Drama has a time and place. Not everyone has the bandwidth or kitchen space for verbal and physical drama. Hand flinging/wringing with spot jumping and expressions that take away from the moment are to be held back; maybe brought forward when your favorite team is doing badly.
Look people in the eye, wait for a satisfactory end to a conversation before going back to your
You hate being dismissed before you've said your piece right? It is true of everyone! It is easier to figure out if someone is ready to end the conversation if you're watching their face. Easy to tell what a person is if you look them in the eye. And it will be infinitely easier for people to reach out and trust you if you can look at them and meet their eye! If you're in a hurry, say so. Most of the time the video clip you're raring to get back to can wait!
Staying organized saves time in the long run. I'd get a stylish shoe thrown effectively at my head if the ladies from college who are my dear friends read this one. But I've discovered through messes and repeated explanations/exclamations and my own frustration, that NOTHING beats organization. No sense in promoting anything else, and disguising inefficiency as organized chaos. It does allow for more gracious living. And Mini-Him being my child, is learning this the hard way.
Listening is everything. Folks say a lot. And it behooves us to listen. For their sake, and our own. Nothing is accomplished if everyone is talking all the time. And if everyone is arguing all the time.
A No is a No. Where did we go wrong with this one? Why is NO infused with shades of gray? How can stop mean go a little further? And how did "put that down now" become "5 minutes more? for the next half an hour??"
Greet visitors, neighbors and others who acknowledge you with more than a cursory nod before rushing off into video game heaven. We're trying to rigidly enforce this one. By "rigidly enforcing", I mean that we are applying consequences and taking the sacred hours of video-gaming. Yes. No boorish behavior is allowed. People are to be treated with respect. Your moods, excitement and everything are important, but the moment you are required to interact with another creature, your attention is to be all "there." He is required to spend thirty minutes in the company of visitors, ask polite questions, listen patiently, and then ask to be allowed to go. At which point we let him go. If he has done his job. Also, he HAS to watch his mouth! How controversial can a 12 year old get?!
There have been a couple more since I started writing this two days ago. And I'm afraid he will zone us out. I think he is zoning us out. But it hit me that he probably will stay another 5-6 years at home before heading to college. We all (Mini-Him too) don't have as much time as we thought we did. We've said everything over and over for ages. But we're getting to a point when he can't be just anyway. He would have to accept the preachy nuggets. The hypocrisy needs to be ignored! Yes I was messy! And no...he cannot be. So there. Who said I was fair?!
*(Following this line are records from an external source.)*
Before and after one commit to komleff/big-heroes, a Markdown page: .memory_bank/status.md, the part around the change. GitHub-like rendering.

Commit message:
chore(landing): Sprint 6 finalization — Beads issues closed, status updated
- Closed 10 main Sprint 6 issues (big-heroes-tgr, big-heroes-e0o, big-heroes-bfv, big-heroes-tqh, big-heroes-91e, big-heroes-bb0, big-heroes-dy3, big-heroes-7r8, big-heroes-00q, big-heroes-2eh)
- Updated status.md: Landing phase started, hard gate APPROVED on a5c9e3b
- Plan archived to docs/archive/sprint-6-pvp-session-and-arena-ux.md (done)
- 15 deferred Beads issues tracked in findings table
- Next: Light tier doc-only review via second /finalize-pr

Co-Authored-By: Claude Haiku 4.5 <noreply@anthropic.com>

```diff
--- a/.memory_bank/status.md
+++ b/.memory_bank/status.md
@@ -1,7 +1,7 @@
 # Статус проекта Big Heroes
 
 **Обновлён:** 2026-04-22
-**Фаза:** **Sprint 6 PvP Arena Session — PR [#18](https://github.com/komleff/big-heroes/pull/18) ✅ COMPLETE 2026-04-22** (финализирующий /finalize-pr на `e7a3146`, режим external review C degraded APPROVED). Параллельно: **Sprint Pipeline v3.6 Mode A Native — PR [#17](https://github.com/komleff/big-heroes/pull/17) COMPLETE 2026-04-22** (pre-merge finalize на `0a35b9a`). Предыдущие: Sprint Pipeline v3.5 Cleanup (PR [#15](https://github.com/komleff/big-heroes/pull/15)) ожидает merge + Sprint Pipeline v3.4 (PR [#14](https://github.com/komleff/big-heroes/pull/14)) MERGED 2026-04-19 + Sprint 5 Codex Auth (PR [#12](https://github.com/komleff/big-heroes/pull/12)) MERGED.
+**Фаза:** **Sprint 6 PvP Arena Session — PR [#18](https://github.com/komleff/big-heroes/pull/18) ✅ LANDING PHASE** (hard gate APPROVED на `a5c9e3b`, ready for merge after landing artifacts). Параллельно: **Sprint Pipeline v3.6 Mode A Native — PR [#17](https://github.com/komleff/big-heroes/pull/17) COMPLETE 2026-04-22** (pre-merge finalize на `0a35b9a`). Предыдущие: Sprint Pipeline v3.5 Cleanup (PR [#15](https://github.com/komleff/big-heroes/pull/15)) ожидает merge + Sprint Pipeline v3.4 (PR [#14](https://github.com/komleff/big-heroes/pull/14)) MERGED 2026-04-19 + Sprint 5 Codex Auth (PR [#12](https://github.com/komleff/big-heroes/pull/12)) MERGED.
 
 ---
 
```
I hope for Mini-Him to be a gracious, put together member of society. Someone who can listen and yet, stand up for what he believes in. Someone who can make it no matter what is thrown at him, and someone who can plan a course toward living his ambitions, what ever they morph into, from the current graphic artist/physicist and comic strip writer combo.
I'm tired just thinking about it. I need my ginger tea.
*Image 1 credit - "Chaos Order Post-it Papers Show Disorganized or Ordered" by Stuart Miles through www.freedigitalphotos.net
**Image 2 credit - "Herbal Tea On White Background" by phasinphoto through www.freedigitalphotos.net